» WHAT IS BEING ASKED:
For every line in the entries that contains "photos", show the whole line.

» EXERCISE DATA:
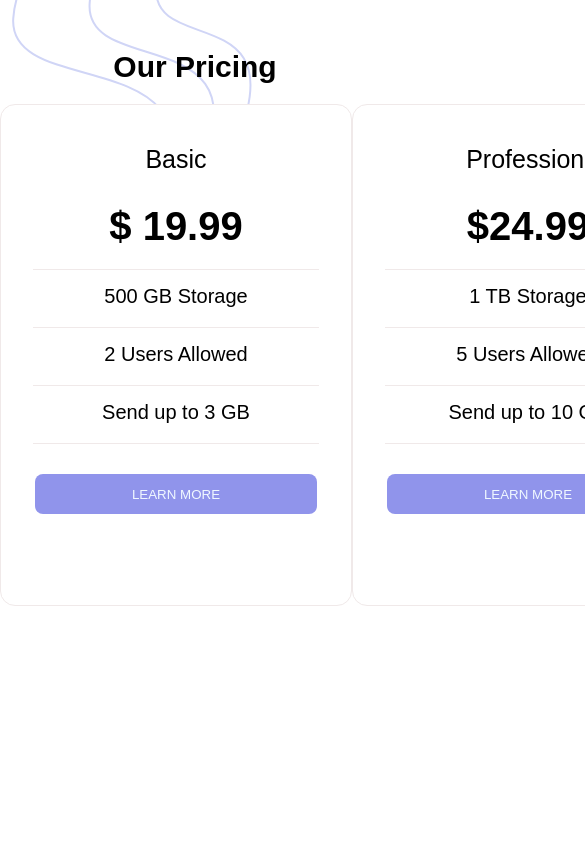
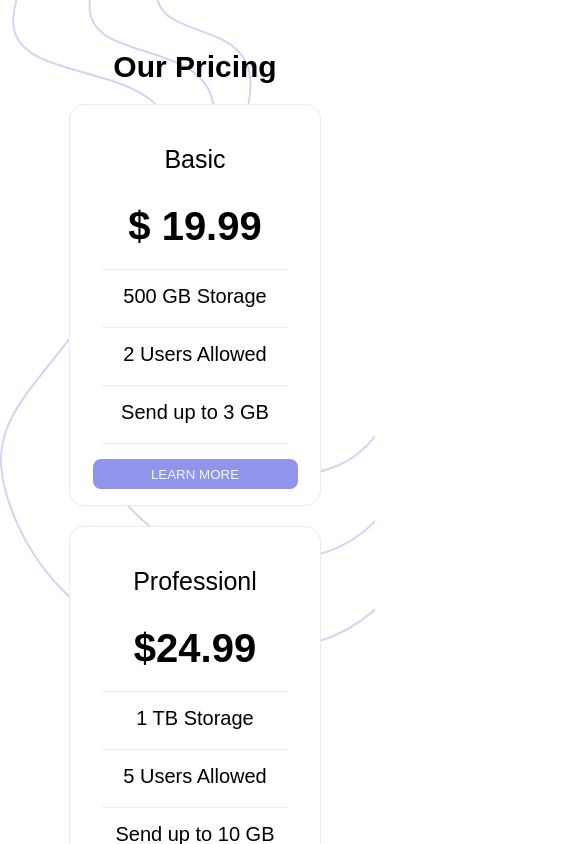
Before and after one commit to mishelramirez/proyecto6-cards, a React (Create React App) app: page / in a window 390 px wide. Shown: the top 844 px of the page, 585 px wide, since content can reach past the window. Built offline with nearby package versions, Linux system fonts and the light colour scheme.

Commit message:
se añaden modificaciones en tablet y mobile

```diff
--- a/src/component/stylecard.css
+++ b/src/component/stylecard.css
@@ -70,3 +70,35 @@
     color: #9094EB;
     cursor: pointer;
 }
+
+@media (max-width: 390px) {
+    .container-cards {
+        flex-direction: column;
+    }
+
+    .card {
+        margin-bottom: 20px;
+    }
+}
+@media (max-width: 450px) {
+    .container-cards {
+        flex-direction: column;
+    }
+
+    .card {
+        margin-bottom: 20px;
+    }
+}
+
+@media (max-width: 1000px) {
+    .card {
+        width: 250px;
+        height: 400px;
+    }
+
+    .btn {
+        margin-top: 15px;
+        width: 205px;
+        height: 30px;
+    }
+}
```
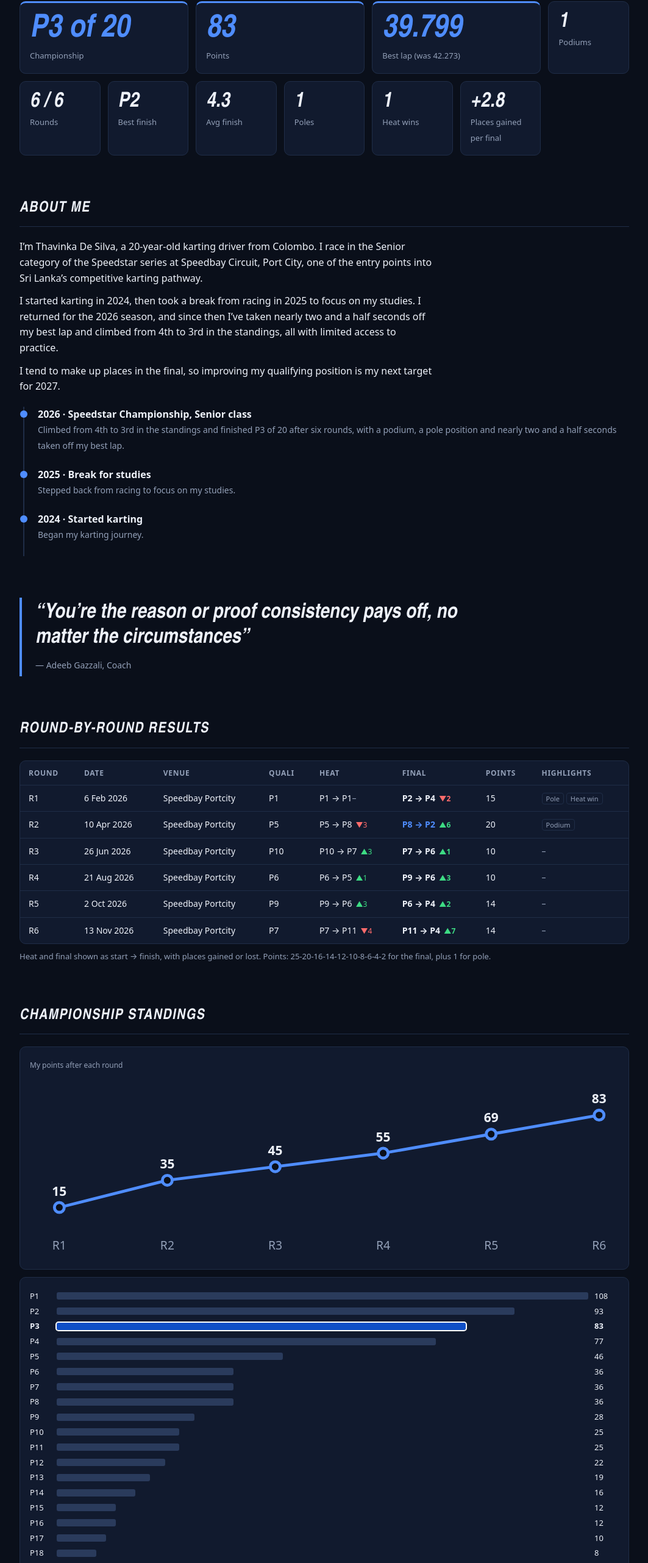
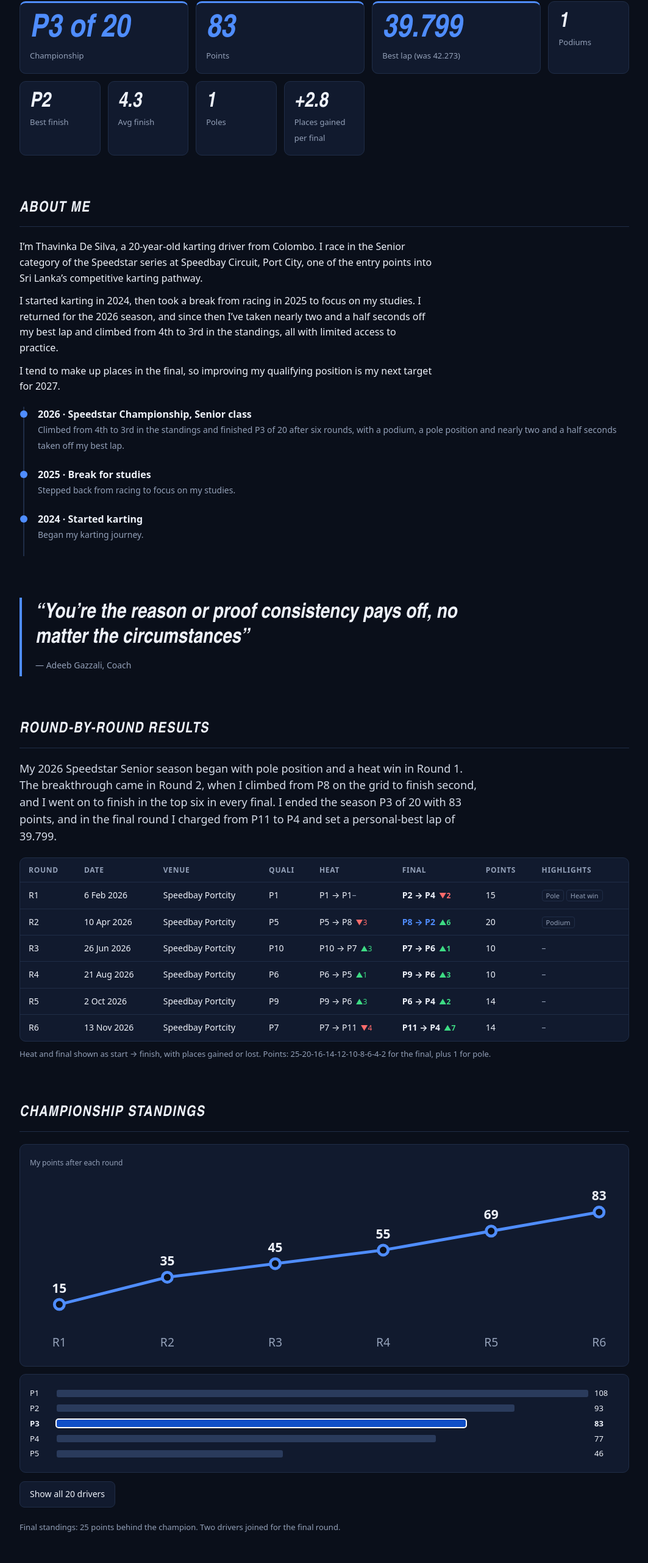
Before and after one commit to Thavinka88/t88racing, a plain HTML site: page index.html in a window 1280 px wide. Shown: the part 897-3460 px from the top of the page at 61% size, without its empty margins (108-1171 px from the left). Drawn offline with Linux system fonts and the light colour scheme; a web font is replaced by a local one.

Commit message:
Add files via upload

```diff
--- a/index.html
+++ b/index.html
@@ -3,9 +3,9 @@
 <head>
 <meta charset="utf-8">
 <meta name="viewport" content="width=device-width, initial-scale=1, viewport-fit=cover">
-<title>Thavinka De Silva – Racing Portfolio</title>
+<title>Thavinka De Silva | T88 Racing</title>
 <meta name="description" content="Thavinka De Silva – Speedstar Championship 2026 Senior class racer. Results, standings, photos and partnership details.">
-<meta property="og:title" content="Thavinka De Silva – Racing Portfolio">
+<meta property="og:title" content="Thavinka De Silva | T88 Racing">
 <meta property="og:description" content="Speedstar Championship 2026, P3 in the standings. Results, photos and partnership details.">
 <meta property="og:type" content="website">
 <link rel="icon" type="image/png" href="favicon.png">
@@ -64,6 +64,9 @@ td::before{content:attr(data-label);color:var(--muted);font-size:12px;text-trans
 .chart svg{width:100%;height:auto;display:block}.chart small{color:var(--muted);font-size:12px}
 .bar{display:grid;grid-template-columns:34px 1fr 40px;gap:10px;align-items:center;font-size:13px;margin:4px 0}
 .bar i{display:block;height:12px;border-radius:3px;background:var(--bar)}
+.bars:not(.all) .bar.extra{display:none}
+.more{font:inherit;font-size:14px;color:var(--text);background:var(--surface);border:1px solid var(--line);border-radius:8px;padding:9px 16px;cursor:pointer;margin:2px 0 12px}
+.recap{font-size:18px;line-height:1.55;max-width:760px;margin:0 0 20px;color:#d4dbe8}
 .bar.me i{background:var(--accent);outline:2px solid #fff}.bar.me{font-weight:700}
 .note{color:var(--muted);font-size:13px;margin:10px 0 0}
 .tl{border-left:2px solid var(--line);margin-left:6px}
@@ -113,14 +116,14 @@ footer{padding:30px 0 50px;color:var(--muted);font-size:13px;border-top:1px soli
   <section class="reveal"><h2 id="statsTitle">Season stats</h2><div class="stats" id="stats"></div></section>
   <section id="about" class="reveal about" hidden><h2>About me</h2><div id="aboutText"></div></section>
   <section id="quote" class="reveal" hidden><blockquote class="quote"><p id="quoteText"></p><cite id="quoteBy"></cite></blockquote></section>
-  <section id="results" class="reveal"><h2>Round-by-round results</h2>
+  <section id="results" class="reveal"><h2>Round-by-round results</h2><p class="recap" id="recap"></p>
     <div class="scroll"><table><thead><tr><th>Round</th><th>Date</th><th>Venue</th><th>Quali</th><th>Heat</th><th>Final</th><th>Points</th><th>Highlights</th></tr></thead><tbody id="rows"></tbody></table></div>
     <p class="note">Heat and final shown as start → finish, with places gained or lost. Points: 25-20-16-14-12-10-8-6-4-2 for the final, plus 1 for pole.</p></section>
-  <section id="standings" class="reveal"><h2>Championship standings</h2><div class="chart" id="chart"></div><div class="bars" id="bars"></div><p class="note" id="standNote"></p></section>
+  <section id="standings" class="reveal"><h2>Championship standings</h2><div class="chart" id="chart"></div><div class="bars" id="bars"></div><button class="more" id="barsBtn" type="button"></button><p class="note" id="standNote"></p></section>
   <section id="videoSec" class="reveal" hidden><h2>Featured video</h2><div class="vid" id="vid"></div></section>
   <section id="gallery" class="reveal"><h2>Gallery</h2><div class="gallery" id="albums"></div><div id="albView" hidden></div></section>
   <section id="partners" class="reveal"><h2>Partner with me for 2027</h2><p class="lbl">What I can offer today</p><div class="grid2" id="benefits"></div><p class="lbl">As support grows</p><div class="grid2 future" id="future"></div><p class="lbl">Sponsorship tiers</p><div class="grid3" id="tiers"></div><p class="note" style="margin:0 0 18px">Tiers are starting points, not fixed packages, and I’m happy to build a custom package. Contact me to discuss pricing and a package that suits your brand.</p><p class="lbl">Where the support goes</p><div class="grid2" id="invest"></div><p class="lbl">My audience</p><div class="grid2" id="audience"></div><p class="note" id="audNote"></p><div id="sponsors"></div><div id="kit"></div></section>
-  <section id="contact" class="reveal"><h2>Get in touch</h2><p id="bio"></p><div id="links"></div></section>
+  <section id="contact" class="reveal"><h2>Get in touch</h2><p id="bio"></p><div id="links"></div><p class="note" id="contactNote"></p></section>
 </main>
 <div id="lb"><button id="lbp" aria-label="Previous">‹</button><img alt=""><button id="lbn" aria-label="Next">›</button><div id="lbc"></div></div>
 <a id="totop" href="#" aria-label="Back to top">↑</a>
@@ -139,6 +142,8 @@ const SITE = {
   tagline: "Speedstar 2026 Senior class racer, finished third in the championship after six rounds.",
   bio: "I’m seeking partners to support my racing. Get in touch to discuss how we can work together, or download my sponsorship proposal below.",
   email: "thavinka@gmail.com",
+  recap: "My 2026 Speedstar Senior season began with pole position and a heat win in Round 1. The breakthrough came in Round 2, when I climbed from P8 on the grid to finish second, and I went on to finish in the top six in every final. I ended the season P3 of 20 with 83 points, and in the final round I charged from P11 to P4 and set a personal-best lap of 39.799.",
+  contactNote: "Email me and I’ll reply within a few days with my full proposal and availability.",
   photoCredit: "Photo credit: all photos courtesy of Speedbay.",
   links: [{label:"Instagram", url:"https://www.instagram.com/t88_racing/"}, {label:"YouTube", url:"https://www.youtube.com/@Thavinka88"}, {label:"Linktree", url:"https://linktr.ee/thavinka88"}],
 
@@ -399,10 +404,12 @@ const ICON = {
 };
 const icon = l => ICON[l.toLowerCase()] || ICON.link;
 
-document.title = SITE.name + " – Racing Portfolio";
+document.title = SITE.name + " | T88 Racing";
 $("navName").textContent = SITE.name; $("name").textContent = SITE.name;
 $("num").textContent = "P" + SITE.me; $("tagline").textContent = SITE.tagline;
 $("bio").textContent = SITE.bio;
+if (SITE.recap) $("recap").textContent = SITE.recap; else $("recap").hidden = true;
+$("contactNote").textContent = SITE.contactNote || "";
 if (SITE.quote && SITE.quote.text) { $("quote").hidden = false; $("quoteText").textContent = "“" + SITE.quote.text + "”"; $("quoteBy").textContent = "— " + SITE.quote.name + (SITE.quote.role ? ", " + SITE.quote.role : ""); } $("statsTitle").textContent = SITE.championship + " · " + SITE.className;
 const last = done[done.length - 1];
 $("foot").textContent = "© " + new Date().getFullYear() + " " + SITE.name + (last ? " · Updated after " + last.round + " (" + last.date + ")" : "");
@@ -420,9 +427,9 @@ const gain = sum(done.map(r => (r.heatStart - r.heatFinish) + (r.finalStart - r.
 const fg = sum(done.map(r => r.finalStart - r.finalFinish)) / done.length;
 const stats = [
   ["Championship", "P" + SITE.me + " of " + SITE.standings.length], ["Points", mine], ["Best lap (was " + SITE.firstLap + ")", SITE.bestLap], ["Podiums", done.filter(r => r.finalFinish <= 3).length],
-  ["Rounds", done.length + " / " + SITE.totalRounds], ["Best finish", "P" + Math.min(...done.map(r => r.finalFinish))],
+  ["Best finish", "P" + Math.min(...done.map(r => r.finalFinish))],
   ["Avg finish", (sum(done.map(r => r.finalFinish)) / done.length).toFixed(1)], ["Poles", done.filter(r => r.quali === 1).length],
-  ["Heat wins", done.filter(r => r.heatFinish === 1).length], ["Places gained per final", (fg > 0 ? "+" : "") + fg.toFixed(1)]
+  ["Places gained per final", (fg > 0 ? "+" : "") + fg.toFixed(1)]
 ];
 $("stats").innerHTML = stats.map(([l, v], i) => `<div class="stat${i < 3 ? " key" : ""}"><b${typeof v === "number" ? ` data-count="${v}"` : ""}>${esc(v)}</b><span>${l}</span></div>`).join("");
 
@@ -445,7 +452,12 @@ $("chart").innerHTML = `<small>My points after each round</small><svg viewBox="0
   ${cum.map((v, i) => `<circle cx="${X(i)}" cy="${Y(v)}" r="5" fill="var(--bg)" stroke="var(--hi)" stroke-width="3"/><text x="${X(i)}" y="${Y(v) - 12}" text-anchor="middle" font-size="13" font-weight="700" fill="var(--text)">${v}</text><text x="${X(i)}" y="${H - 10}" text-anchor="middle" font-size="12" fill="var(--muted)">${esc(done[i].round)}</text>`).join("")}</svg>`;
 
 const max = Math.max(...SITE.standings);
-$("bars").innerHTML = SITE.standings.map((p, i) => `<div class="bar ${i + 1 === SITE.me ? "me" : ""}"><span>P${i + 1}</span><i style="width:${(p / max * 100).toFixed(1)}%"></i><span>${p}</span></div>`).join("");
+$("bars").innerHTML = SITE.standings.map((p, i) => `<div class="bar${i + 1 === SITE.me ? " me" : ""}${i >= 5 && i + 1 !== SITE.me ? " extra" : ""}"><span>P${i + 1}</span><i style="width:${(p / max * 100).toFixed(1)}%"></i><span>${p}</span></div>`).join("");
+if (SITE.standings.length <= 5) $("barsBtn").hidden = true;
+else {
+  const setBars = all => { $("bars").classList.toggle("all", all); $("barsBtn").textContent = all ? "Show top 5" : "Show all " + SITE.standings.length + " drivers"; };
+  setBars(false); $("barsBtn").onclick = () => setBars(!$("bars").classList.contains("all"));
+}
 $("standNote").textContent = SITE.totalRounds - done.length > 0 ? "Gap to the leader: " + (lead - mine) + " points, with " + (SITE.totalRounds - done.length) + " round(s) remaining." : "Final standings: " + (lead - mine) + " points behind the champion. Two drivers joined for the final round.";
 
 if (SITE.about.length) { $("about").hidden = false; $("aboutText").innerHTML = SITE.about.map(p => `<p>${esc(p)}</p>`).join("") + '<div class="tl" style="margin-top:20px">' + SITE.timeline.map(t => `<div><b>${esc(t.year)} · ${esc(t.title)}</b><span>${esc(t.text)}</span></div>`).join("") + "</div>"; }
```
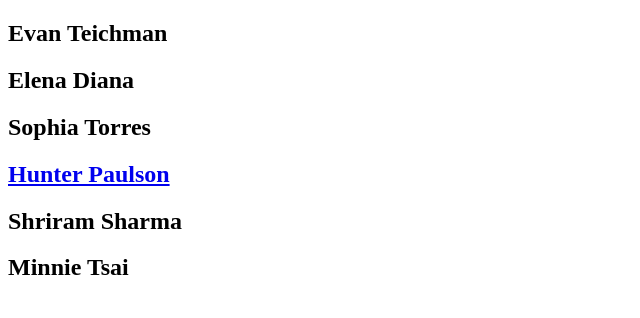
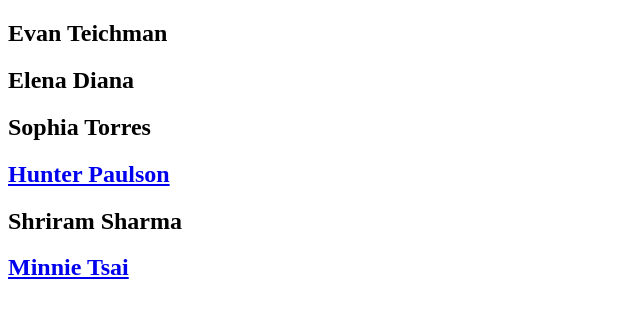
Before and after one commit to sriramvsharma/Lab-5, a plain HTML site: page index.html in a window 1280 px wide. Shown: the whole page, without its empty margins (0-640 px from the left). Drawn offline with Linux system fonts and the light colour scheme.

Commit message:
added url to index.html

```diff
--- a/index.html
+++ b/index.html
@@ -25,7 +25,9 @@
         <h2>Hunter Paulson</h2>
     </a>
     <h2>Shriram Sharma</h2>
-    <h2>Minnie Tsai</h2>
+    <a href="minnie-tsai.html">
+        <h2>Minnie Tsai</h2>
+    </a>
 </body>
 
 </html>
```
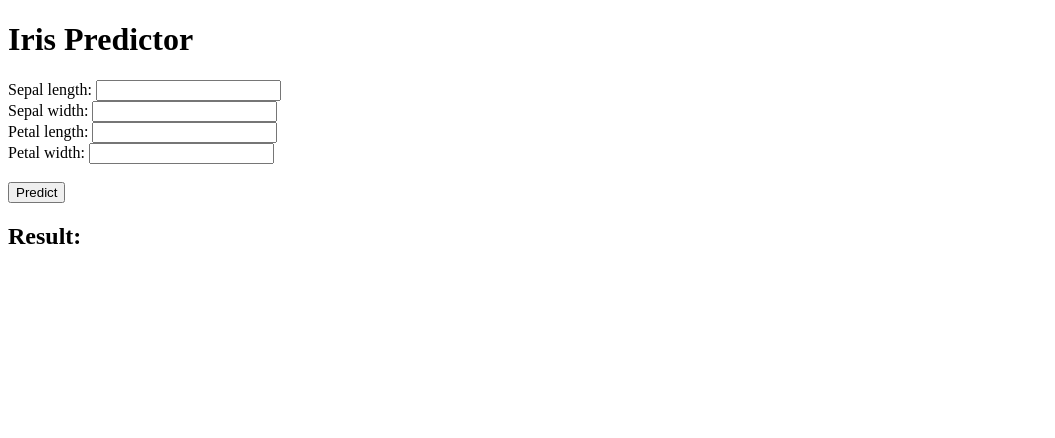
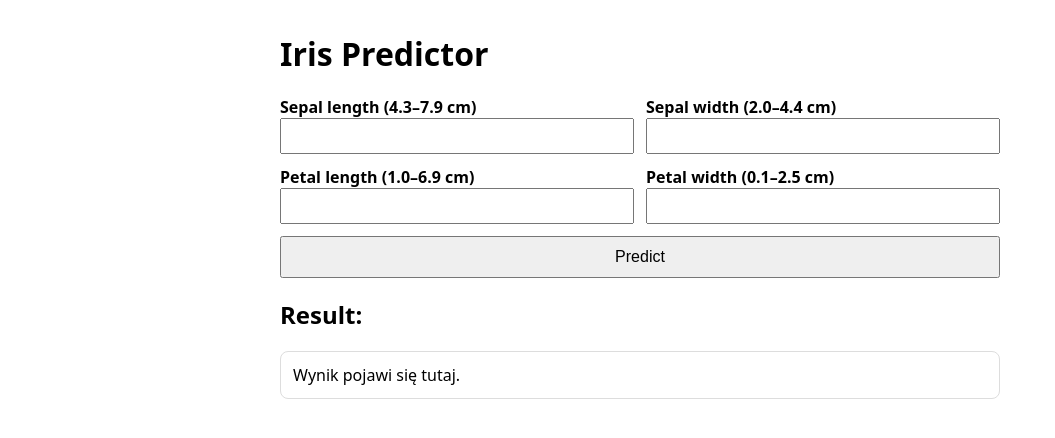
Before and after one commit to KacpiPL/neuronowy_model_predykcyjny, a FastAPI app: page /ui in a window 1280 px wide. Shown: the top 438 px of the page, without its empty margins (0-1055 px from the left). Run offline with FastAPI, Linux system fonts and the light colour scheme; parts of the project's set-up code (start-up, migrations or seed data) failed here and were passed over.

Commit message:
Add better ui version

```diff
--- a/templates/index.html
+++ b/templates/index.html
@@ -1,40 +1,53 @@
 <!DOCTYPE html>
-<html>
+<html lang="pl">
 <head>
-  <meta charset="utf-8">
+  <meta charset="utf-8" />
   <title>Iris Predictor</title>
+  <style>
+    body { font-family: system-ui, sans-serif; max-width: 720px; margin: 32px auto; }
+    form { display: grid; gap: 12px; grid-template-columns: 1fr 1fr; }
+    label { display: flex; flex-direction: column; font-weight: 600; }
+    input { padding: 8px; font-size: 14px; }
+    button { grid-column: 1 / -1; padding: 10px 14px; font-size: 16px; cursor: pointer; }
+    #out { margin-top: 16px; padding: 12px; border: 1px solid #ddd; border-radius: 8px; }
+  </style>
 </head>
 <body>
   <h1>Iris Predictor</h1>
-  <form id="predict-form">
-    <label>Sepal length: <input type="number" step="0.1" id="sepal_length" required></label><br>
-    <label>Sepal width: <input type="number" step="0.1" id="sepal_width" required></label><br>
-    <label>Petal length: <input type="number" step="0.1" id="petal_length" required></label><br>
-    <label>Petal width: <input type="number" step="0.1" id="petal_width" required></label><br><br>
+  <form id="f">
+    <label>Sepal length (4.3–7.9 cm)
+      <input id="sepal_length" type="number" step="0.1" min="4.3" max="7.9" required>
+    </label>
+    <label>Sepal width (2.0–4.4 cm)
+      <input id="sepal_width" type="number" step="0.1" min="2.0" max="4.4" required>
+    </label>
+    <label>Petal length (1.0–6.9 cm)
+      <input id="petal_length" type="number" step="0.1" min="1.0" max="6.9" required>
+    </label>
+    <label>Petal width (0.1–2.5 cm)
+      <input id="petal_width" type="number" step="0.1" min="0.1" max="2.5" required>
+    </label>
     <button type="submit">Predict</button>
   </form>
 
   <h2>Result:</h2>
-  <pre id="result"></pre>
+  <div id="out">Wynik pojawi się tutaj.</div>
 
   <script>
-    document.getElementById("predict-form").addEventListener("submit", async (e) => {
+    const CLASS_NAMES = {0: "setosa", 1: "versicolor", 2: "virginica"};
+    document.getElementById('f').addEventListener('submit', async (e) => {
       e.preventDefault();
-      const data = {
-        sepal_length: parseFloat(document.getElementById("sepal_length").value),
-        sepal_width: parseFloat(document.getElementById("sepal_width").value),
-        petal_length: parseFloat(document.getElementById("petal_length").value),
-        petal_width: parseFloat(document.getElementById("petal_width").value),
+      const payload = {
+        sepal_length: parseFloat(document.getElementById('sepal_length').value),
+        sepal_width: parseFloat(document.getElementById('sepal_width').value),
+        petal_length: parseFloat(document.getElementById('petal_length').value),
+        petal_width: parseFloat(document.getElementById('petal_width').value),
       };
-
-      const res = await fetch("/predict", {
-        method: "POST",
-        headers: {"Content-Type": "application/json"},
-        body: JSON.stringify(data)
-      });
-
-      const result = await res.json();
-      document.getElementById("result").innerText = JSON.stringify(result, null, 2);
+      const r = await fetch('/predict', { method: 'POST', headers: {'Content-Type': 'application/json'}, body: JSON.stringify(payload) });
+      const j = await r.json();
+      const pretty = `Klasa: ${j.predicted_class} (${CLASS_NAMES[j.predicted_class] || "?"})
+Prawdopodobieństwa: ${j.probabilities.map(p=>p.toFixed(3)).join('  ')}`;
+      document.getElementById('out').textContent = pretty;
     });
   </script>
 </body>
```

» FINISHED EXERCISE:
 <meta name="description" content="Thavinka De Silva – Speedstar Championship 2026 Senior class racer. Results, standings, photos and partnership details.">
 <meta property="og:description" content="Speedstar Championship 2026, P3 in the standings. Results, photos and partnership details.">
   photoCredit: "Photo credit: all photos courtesy of Speedbay.",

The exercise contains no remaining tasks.